━━ SOURCE DATA ━━

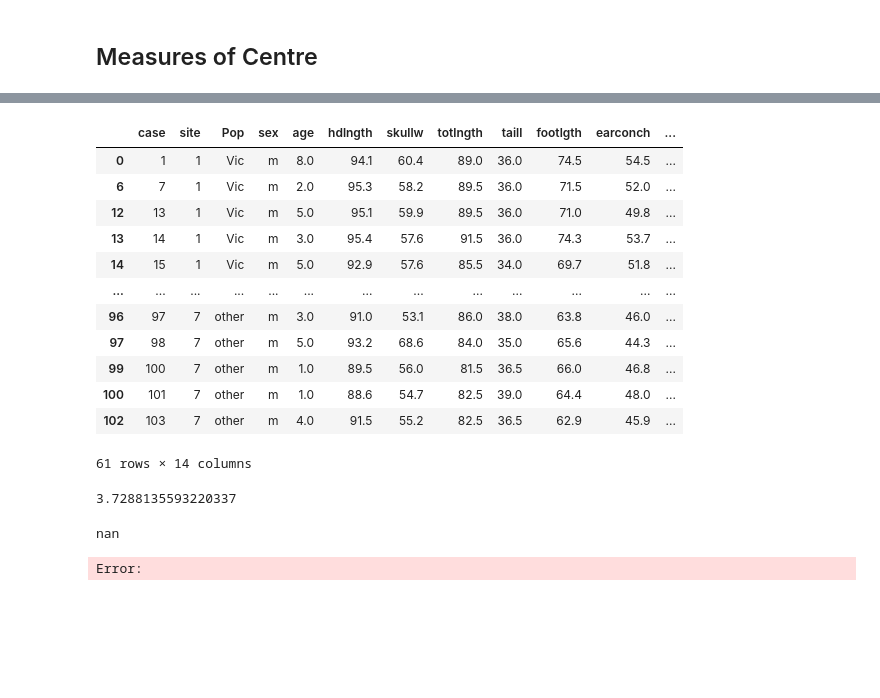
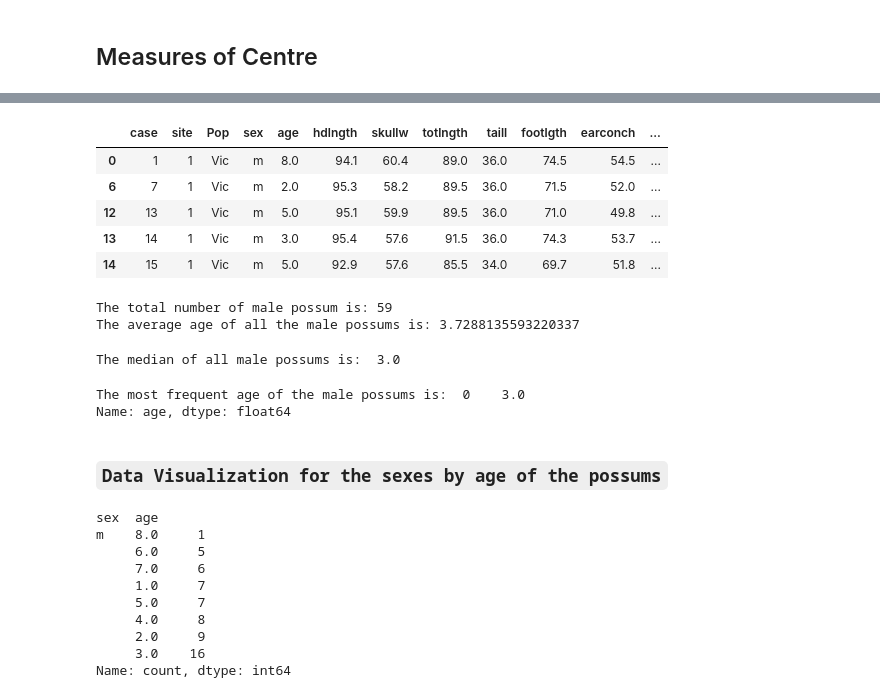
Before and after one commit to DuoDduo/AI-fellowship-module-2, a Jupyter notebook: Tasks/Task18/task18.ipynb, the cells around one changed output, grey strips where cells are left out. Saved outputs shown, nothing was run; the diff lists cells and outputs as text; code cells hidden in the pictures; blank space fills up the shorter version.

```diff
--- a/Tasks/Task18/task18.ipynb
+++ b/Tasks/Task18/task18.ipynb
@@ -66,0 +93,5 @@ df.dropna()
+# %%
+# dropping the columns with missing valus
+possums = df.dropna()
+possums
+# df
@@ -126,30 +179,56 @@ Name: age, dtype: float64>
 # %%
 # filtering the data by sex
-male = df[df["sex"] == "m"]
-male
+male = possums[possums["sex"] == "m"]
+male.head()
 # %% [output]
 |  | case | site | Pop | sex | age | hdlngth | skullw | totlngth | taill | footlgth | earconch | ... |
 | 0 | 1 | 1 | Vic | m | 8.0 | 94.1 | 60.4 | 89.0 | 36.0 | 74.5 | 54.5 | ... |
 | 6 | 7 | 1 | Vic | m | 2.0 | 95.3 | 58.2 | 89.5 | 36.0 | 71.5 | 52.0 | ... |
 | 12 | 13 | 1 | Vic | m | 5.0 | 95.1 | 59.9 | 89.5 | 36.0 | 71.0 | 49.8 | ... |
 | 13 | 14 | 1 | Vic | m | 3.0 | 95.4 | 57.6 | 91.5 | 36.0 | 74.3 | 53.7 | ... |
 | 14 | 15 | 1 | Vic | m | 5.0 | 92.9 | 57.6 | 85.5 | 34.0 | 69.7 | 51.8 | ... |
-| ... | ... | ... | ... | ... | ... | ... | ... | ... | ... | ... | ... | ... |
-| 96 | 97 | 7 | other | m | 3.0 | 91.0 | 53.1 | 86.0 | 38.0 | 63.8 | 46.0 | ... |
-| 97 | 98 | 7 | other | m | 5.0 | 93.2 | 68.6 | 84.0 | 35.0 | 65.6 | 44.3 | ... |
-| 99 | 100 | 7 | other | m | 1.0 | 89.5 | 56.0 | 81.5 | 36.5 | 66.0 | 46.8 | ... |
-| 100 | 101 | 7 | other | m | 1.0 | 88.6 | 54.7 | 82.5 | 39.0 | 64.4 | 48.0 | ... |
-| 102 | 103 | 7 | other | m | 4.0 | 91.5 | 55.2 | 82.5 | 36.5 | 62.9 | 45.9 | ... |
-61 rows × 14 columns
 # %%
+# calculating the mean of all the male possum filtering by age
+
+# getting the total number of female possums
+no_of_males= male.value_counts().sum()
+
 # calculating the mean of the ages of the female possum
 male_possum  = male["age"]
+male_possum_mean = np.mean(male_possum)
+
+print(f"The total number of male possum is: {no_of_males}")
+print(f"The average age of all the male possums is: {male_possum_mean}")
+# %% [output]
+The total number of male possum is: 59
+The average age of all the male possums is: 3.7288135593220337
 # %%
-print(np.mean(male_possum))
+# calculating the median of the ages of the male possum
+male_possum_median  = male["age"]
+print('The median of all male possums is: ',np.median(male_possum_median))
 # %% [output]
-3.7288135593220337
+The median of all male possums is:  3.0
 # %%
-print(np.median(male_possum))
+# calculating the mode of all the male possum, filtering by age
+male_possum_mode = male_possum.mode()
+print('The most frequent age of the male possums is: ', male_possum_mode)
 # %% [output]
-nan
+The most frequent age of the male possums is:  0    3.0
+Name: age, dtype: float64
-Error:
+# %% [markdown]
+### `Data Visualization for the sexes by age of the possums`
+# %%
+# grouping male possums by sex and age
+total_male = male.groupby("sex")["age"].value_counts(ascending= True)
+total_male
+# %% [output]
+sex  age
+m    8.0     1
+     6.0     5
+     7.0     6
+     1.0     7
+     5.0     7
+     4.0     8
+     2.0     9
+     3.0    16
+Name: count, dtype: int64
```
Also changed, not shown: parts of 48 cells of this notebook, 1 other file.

━━━

▶ [TASK GOAL]:
Where the material contains a line with "columns", return that line.

▶ [WRITTEN SOLUTION]:
+# dropping the columns with missing valus
-61 rows × 14 columns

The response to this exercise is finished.